→ **The task**:
All the entries need to be quoted exactly, apart from the pictures, which you should drop.

(Web document revisions)
-------

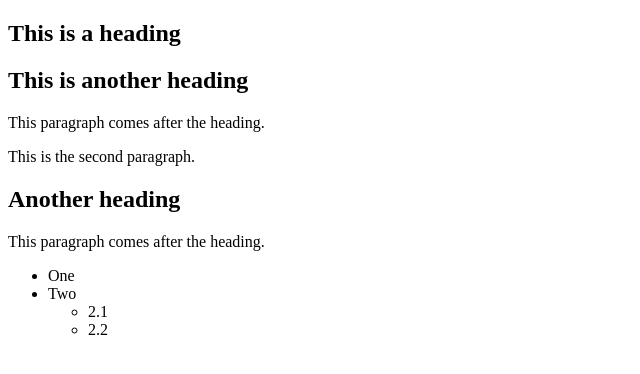
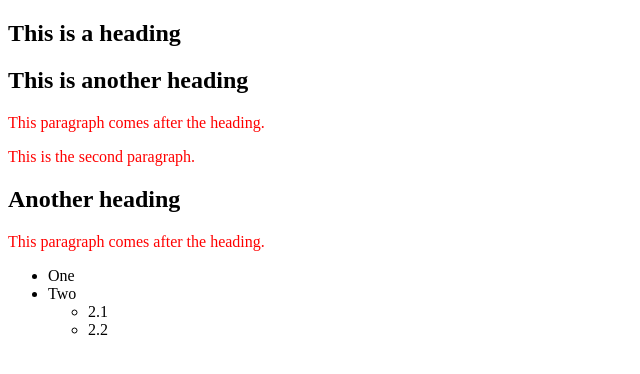
Before and after one commit to rcao101/Repo-week6, a plain HTML site: page index.html in a window 1280 px wide. Shown: the whole page, without its empty margins (0-640 px from the left). Drawn offline with Linux system fonts and the light colour scheme.

Commit message:
linked css and made new css folder in week6

```diff
--- a/index.html
+++ b/index.html
@@ -2,7 +2,7 @@
 <html lang="en">
     <head>
         <title>week6 activity</title>
-
+        <link href="css/stylesheets.css" rel="stylesheet">
     </head>
     <body>
         <h2>This is a heading</h2>
```
Also changed, not shown: css/stylesheets.css (renamed from stylesheets.css).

-------

→ **Response to the exercise**:
Before and after one commit to rcao101/Repo-week6, a plain HTML site: page index.html in a window 1280 px wide. Shown: the whole page, without its empty margins (0-640 px from the left). Drawn offline with Linux system fonts and the light colour scheme.

Commit message:
linked css and made new css folder in week6

```diff
--- a/index.html
+++ b/index.html
@@ -2,7 +2,7 @@
 <html lang="en">
     <head>
         <title>week6 activity</title>
-
+        <link href="css/stylesheets.css" rel="stylesheet">
     </head>
     <body>
         <h2>This is a heading</h2>
```
Also changed, not shown: css/stylesheets.css (renamed from stylesheets.css).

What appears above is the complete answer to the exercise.